At the same time, emergency services scrambled to rescue six children who were trapped in three different houses in the Strand.

The residents of a retirement home on Somerset West also had to be rushed to safety, while another 170 people found shelter in a hall in Sir Lowry’s Pass.

A group of people were also trapped at the Kogelbaai resort after roads were closed on both sides of Gordonsbaai and Rooiels. The provincial disaster risk management center assisted the metro in these rescue efforts.

The metro’s disaster management teams were deployed at numerous locations in Cape Town this past weekend after heavy rain caused extensive damage. Between Sunday evening and Monday morning, parts of Cape Town already recorded 294.6 mm of rain.

Charlotte Powell, spokeswoman for the metro’s disaster management centre, says the flooding particularly affected communities with informal housing, but also established parts of Durbanville, the Strand, Gordons Bay and Hout Bay.

A preliminary assessment of the state of affairs shows that as many as 1,000 structures in, among others, Khayelitsha, Philippi and several other informal communities have been destroyed.

“Sandbags are already being distributed in the communities to assist them, while a number of humanitarian relief agencies are helping with meals, blankets and other necessities such as baby products,” says Powell.

The Lourens and Eerste Rivers were flooded, as was the Spaanschemat River on the M42 opposite the Tokai Forest.

Several roads in the province are flooded and are currently inaccessible to motorists.

Meanwhile, weather-related power outages have been reported in various parts of Cape Town. Eskom has already temporarily exempted parts of the Western Cape from load shedding so that technicians can safely restore power supply.

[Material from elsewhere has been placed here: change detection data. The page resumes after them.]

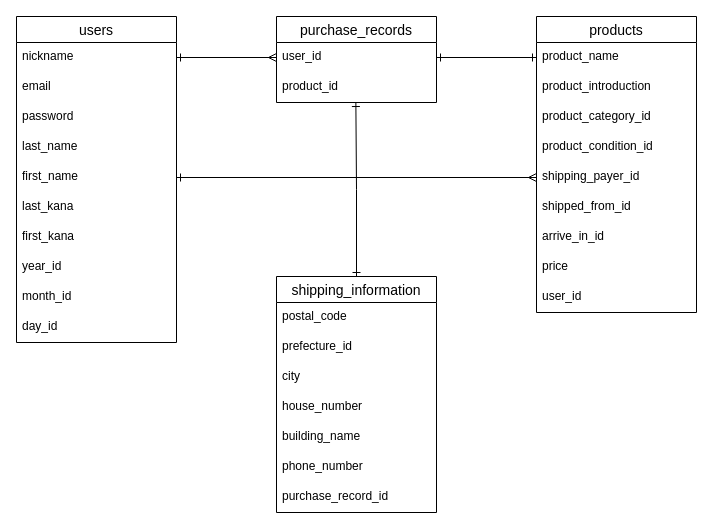
Before: ER.dio in onigiriumeboshihari/furima-34824, a draw.io diagram. Source tidied: cells renumbered, new cells numbered last; positions are measured from the earlier drawing's top-left corner, leaving out a move shared by most shapes. Both pictures are drawn from the tidied source at 100%, with x=0, y=0 at pixel (16, 16).
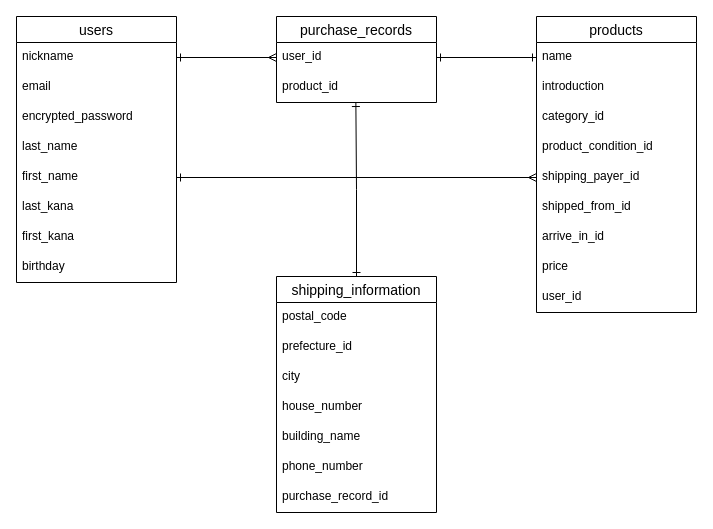
Above is the later version.

Commit message:
ER図レビュー修正

Unchanged cells that the change refers to:
```xml
<mxCell id="13" value="products" style="swimlane;fontStyle=0;horizontal=1;startSize=26;align=center;fontSize=14;" parent="1" vertex="1">
  <mxGeometry x="520" width="160" height="296" as="geometry" />
</mxCell>
```

Diff of the diagram source:
```diff
@@
     <mxCell id="2" value="users" style="swimlane;fontStyle=0;horizontal=1;startSize=26;align=center;fontSize=14;" parent="1" vertex="1">
-      <mxGeometry width="160" height="326" as="geometry" />
+      <mxGeometry width="160" height="266" as="geometry" />
     </mxCell>
@@
-    <mxCell id="5" value="password" style="text;strokeColor=none;fillColor=none;spacingLeft=4;spacingRight=4;overflow=hidden;fontSize=12;" parent="2" vertex="1">
+    <mxCell id="5" value="encrypted_password" style="text;strokeColor=none;fillColor=none;spacingLeft=4;spacingRight=4;overflow=hidden;fontSize=12;" parent="2" vertex="1">
       <mxGeometry y="86" width="160" height="30" as="geometry" />
     </mxCell>
@@
-    <mxCell id="10" value="year_id" style="text;strokeColor=none;fillColor=none;spacingLeft=4;spacingRight=4;overflow=hidden;fontSize=12;" parent="2" vertex="1">
+    <mxCell id="10" value="birthday" style="text;strokeColor=none;fillColor=none;spacingLeft=4;spacingRight=4;overflow=hidden;fontSize=12;" parent="2" vertex="1">
       <mxGeometry y="236" width="160" height="30" as="geometry" />
     </mxCell>
-    <mxCell id="11" value="month_id" style="text;strokeColor=none;fillColor=none;spacingLeft=4;spacingRight=4;overflow=hidden;fontSize=12;" parent="2" vertex="1">
-      <mxGeometry y="266" width="160" height="30" as="geometry" />
-    </mxCell>
-    <mxCell id="12" value="day_id" style="text;strokeColor=none;fillColor=none;spacingLeft=4;spacingRight=4;overflow=hidden;fontSize=12;" parent="2" vertex="1">
-      <mxGeometry y="296" width="160" height="30" as="geometry" />
-    </mxCell>
@@
-    <mxCell id="14" value="product_name" style="text;strokeColor=none;fillColor=none;spacingLeft=4;spacingRight=4;overflow=hidden;points=[[0,0.5],[1,0.5]];portConstraint=eastwest;fontSize=12;" parent="13" vertex="1">
+    <mxCell id="14" value="name" style="text;strokeColor=none;fillColor=none;spacingLeft=4;spacingRight=4;overflow=hidden;points=[[0,0.5],[1,0.5]];portConstraint=eastwest;fontSize=12;" parent="13" vertex="1">
       <mxGeometry y="26" width="160" height="30" as="geometry" />
     </mxCell>
-    <mxCell id="15" value="product_introduction" style="text;strokeColor=none;fillColor=none;spacingLeft=4;spacingRight=4;overflow=hidden;fontSize=12;" parent="13" vertex="1">
+    <mxCell id="15" value="introduction" style="text;strokeColor=none;fillColor=none;spacingLeft=4;spacingRight=4;overflow=hidden;fontSize=12;" parent="13" vertex="1">
       <mxGeometry y="56" width="160" height="30" as="geometry" />
     </mxCell>
-    <mxCell id="16" value="product_category_id" style="text;strokeColor=none;fillColor=none;spacingLeft=4;spacingRight=4;overflow=hidden;fontSize=12;" parent="13" vertex="1">
+    <mxCell id="16" value="category_id" style="text;strokeColor=none;fillColor=none;spacingLeft=4;spacingRight=4;overflow=hidden;fontSize=12;" parent="13" vertex="1">
       <mxGeometry y="86" width="160" height="30" as="geometry" />
     </mxCell>
```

Western Cape Premier Alan Winde will give further feedback later today on the disaster management efforts following the devastating storms.

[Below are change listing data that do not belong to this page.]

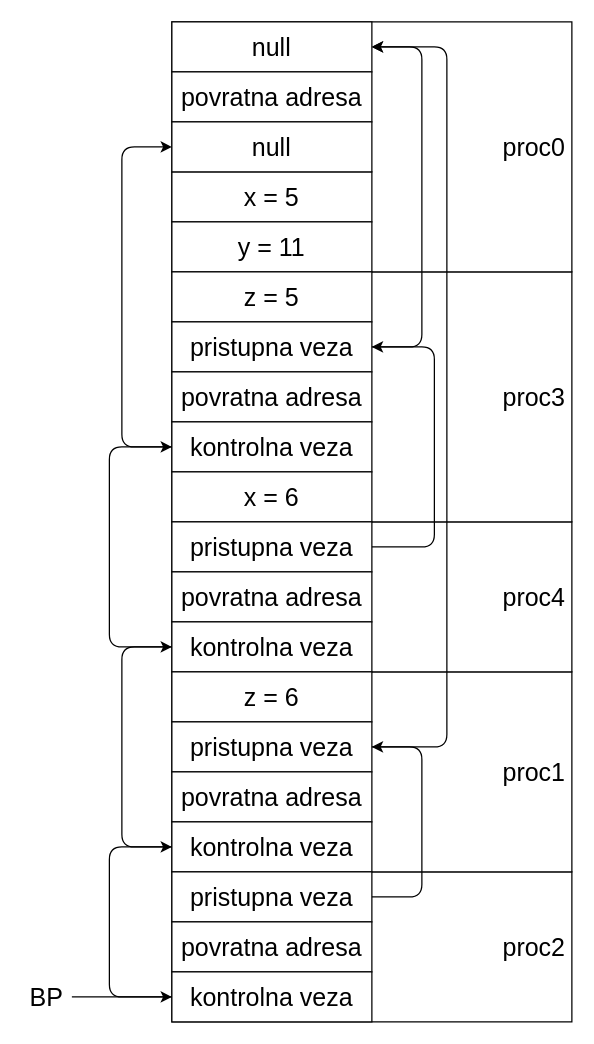
Earlier version of the draw.io diagram PP/PPR januar 2020 zadatak 5.drawio (KockaAdmiralac/ETF). Source tidied: cells renumbered, new cells numbered last; positions are measured from the earlier drawing's top-left corner, leaving out a move shared by most shapes. Both pictures are drawn from the tidied source at 125%, with x=0, y=0 at pixel (21, 21).
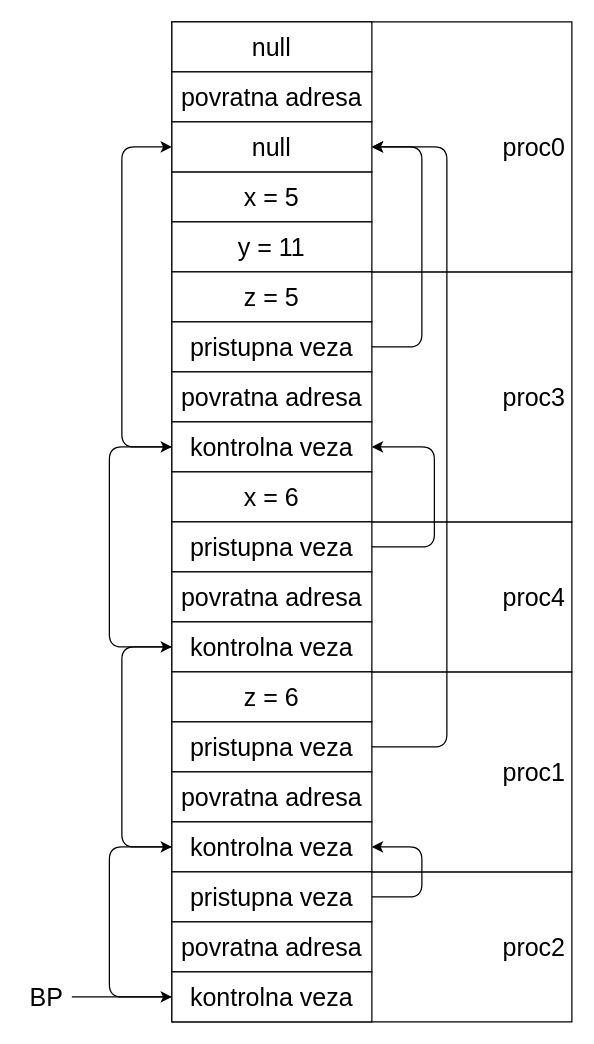
The same diagram, later.

Commit message (it also covers changes not shown here):
PPR: Diagram fixes.

The change refers to these unchanged cells:
```xml
<mxCell id="9" value="&lt;span style=&quot;font-size: 20px&quot;&gt;null&lt;/span&gt;" style="rounded=0;whiteSpace=wrap;html=1;" parent="1" vertex="1">
  <mxGeometry x="120" width="160" height="40" as="geometry" />
</mxCell>
<mxCell id="11" value="&lt;span style=&quot;font-size: 20px&quot;&gt;null&lt;/span&gt;" style="rounded=0;whiteSpace=wrap;html=1;" parent="1" vertex="1">
  <mxGeometry x="120" y="80" width="160" height="40" as="geometry" />
</mxCell>
<mxCell id="13" value="&lt;font style=&quot;font-size: 20px&quot;&gt;pristupna veza&lt;/font&gt;" style="rounded=0;whiteSpace=wrap;html=1;" parent="1" vertex="1">
  <mxGeometry x="120" y="240" width="160" height="40" as="geometry" />
</mxCell>
<mxCell id="15" value="&lt;span style=&quot;font-size: 20px&quot;&gt;kontrolna veza&lt;/span&gt;" style="rounded=0;whiteSpace=wrap;html=1;" parent="1" vertex="1">
  <mxGeometry x="120" y="320" width="160" height="40" as="geometry" />
</mxCell>
<mxCell id="21" value="&lt;font style=&quot;font-size: 20px&quot;&gt;pristupna veza&lt;/font&gt;" style="rounded=0;whiteSpace=wrap;html=1;" parent="1" vertex="1">
  <mxGeometry x="120" y="400" width="160" height="40" as="geometry" />
</mxCell>
<mxCell id="28" value="&lt;font style=&quot;font-size: 20px&quot;&gt;pristupna veza&lt;/font&gt;" style="rounded=0;whiteSpace=wrap;html=1;" parent="1" vertex="1">
  <mxGeometry x="120" y="560" width="160" height="40" as="geometry" />
</mxCell>
<mxCell id="30" value="&lt;span style=&quot;font-size: 20px&quot;&gt;kontrolna veza&lt;/span&gt;" style="rounded=0;whiteSpace=wrap;html=1;" parent="1" vertex="1">
  <mxGeometry x="120" y="640" width="160" height="40" as="geometry" />
</mxCell>
<mxCell id="33" value="&lt;font style=&quot;font-size: 20px&quot;&gt;pristupna veza&lt;/font&gt;" style="rounded=0;whiteSpace=wrap;html=1;" parent="1" vertex="1">
  <mxGeometry x="120" y="680" width="160" height="40" as="geometry" />
</mxCell>
```

The edit, as a diff of the source:
```diff
@@
-    <mxCell id="16" style="endArrow=classic;html=1;fontSize=20;exitX=1;exitY=0.5;exitDx=0;exitDy=0;entryX=1;entryY=0.5;entryDx=0;entryDy=0;" parent="1" edge="1" source="13" target="9">
+    <mxCell id="16" style="endArrow=classic;html=1;fontSize=20;exitX=1;exitY=0.5;exitDx=0;exitDy=0;entryX=1;entryY=0.5;entryDx=0;entryDy=0;" parent="1" edge="1" source="13" target="11">
       <mxGeometry relative="1" as="geometry">
         <Array as="points">
           <mxPoint x="320" y="260" />
-          <mxPoint x="320" y="20" />
+          <mxPoint x="320" y="100" />
         </Array>
       </mxGeometry>
     </mxCell>
@@
-    <mxCell id="24" style="endArrow=classic;html=1;fontSize=20;exitX=1;exitY=0.5;exitDx=0;exitDy=0;entryX=1;entryY=0.5;entryDx=0;entryDy=0;" parent="1" edge="1" source="21" target="13">
+    <mxCell id="24" style="endArrow=classic;html=1;fontSize=20;exitX=1;exitY=0.5;exitDx=0;exitDy=0;entryX=1;entryY=0.5;entryDx=0;entryDy=0;" parent="1" edge="1" source="21" target="15">
       <mxGeometry relative="1" as="geometry">
         <Array as="points">
           <mxPoint x="330" y="420" />
-          <mxPoint x="330" y="260" />
+          <mxPoint x="330" y="340" />
         </Array>
       </mxGeometry>
     </mxCell>
@@
-    <mxCell id="31" style="endArrow=classic;html=1;fontSize=20;exitX=1;exitY=0.5;exitDx=0;exitDy=0;entryX=1;entryY=0.5;entryDx=0;entryDy=0;" parent="1" edge="1" source="28" target="9">
+    <mxCell id="31" style="endArrow=classic;html=1;fontSize=20;exitX=1;exitY=0.5;exitDx=0;exitDy=0;entryX=1;entryY=0.5;entryDx=0;entryDy=0;" parent="1" edge="1" source="28" target="11">
       <mxGeometry relative="1" as="geometry">
         <Array as="points">
           <mxPoint x="340" y="580" />
-          <mxPoint x="340" y="20" />
+          <mxPoint x="340" y="100" />
         </Array>
       </mxGeometry>
     </mxCell>
@@
-    <mxCell id="38" style="endArrow=classic;html=1;fontSize=20;exitX=1;exitY=0.5;exitDx=0;exitDy=0;" parent="1" edge="1" source="33">
+    <mxCell id="38" style="endArrow=classic;html=1;fontSize=20;exitX=1;exitY=0.5;exitDx=0;exitDy=0;entryX=1;entryY=0.5;entryDx=0;entryDy=0;" parent="1" edge="1" source="33" target="30">
       <mxGeometry relative="1" as="geometry">
-        <mxPoint x="280" y="580" as="targetPoint" />
         <Array as="points">
           <mxPoint x="320" y="700" />
-          <mxPoint x="320" y="580" />
+          <mxPoint x="320" y="660" />
         </Array>
       </mxGeometry>
     </mxCell>
```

Several other provincial government departments will also provide updates on the effects the storms have had on various services.